Besides, I’m a little tired of clicking on to pictures of cats and half-eaten breakfasts already.

So before I reveal what this incredible new tool is, let me give you some of its advantages over Twitter.

1. No follower counts (and insecurity with your unpopularity).

Finally there is no need worry that you have 136 followers while the average number of followers of those following you is somewhere in the tens of thousands. Not that it mattered anyway, but this is no longer an issue.

Ah, who am I kidding? We all look at that count each and every day and look up those users that hit the unfollow button on us. The swine.

Now, though, we can all be created equal and our fragile egos can be saved.

2. Communicate directly to the gurus and experts that would never consider following you.

Have you ever RT’d or sent a tweet to one of those “popular” users in hopes of getting his attention?

Then waited…

Not a thank you tweet in sight. Probably didn’t even notice. He still hasn’t followed you back for God sake.

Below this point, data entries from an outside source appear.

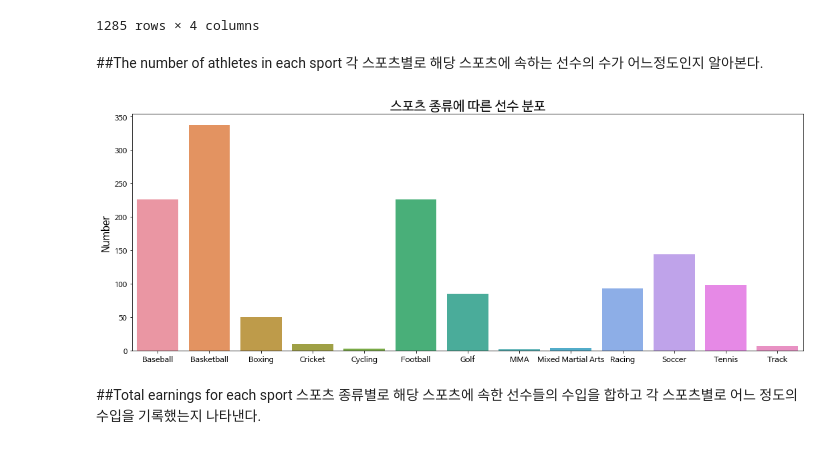
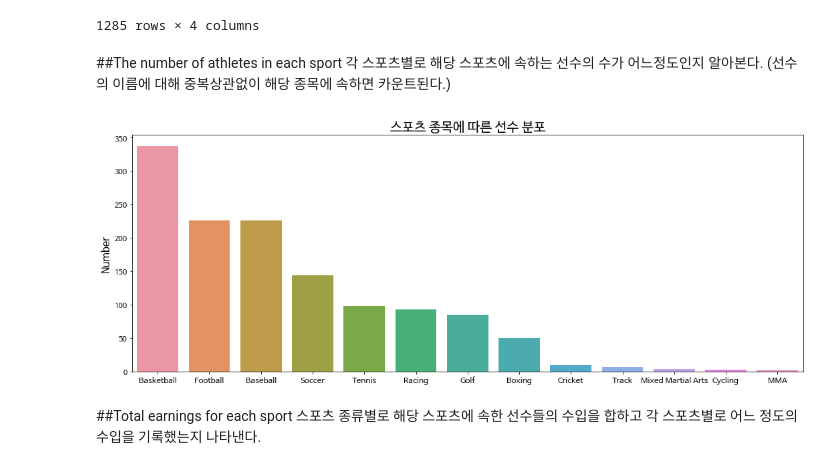
Before and after one commit to gjsin1105/DAP__, a Jupyter notebook: FinalProject.ipynb, the cells around one changed output. Drawn from its saved outputs; the diff is of its cells as text; code cells hidden in the pictures.

```diff
--- a/FinalProject.ipynb
+++ b/FinalProject.ipynb
@@ -59,17 +59,18 @@ df
 # %% [markdown]
 ##The number of athletes in each sport
 각 스포츠별로 해당 스포츠에 속하는 선수의 수가 어느정도인지 알아본다.
+(선수의 이름에 대해 중복상관없이 해당 종목에 속하면 카운트된다.)
 # %%
-numkind = df.groupby('Sport')['Sport'].count()
+numkind = df.groupby('Sport')['Sport'].count().sort_values(ascending=False)
 sport_kind = [sport for sport in numkind.index]
 plt.figure(figsize=(18, 6.5))
-plt.title("스포츠 종류에 따른 선수 분포", size=20)
+plt.title("스포츠 종목에 따른 선수 분포", size=20)
 sns.barplot(x=sport_kind, y=numkind)
 plt.xticks(fontsize=12)
 plt.ylabel('Number', size=15)
 plt.show()
 # %% [output]
-[figure, old version]
+[figure, new version]
 # %% [markdown]
 ##Total earnings for each sport
 스포츠 종류별로 해당 스포츠에 속한 선수들의 수입을 합하고 각 스포츠별로 어느 정도의 수입을 기록했는지 나타낸다.
```
Also changed, not shown: parts of 2 cells of this notebook.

Wouldn’t it be nice to send a message to him and then he gets back to you? Well, it may happen some of the time but better than being completely ignored.

3. No more 140 character limits.

You are free to write 141, 280, 560 characters or, gasp, multiple paragraphs. Finally say what is on your mind and don’t leave out one single detail. You can even throw in that photo of your cat eating breakfast (though not recommended).

4. Steal traffic from other websites to yours.

Sure, Twitter is a great way to bring traffic to your website. More traffic couldn’t hurt, right? It’s especially true if you can “borrow” it from other websites with a lot more traffic.

Yes, there is a little greed factor here.

5. Meet others with similar interests.

I personally hate following a user that seems to be interesting but finding only nothing but tweets about Jersey Shore and cats coming from his feed.


None of that here. Filter out the crap and save yourself the unfollow time.

So What Is It?

It’s nothing you haven’t heard of before. In fact, you may have used “it” but without realizing its full potential.

Introducing… [drumroll] the blog comment.

How many times of you read a really good blog post, bookmarked it, tweeted a link to it and printed it out but never left a comment telling the author how good it was along with a reflective thought?

Nothing flatters an author more (even the popular ones too) than noticing that his readers are influenced by his or her work. Plus you get a little something in return by leaving a link to your blog or website along with your picture (by getting a Gravatar).

Instant branding… just like with Twitter.

Just remember to be sincere and leave a thought provoking response. That might be just enough to get that author’s attention and have him visit your website. Maybe he’ll even like what he sees on your website and recommend you to his friends.

Sure beats waiting for him to follow you on Twitter.

More on the author, Johnny Spence
Johnny is the founder of The Freelance Rant and a freelance web programmer with 8 years in the business. Have a visit at his company Oscarrr!web or see what he's up to on Twitter.

2 Comments. Join In!

  • Jon Buscall

    February 3rd, 2010 at 10:38 am

    Such a good point, J. I do think the emergence of micro-blogging has had a negative effect on blog commenting. There seem to be less of them nowadays. Or at least, on a lot of sites.

    I get so frustrated when you see “23 comments” and when you scroll down the page you find 21 RTs and just one real comment.

    It’s like we’re all too busy to have an opinion other than just retweeting a tweet on Twitter. The echo chamber.
    .-= Jon BuscallĀ“s last blog ..Annette Schwindt on Facebook for Business =-.

  • Johnny

    February 3rd, 2010 at 6:26 pm

    You know Jon, I really noticed that with Twitter you may follow someone or someone follows you and there is usually an initial rapport. It rarely gets followed up and, instead, those followers get drowned out amongst the others in your feed.

    That’s why blog commenting is so great. You interact directly with those you want to and eventually get around to interacting with them on Twitter anyway if there is good rapport.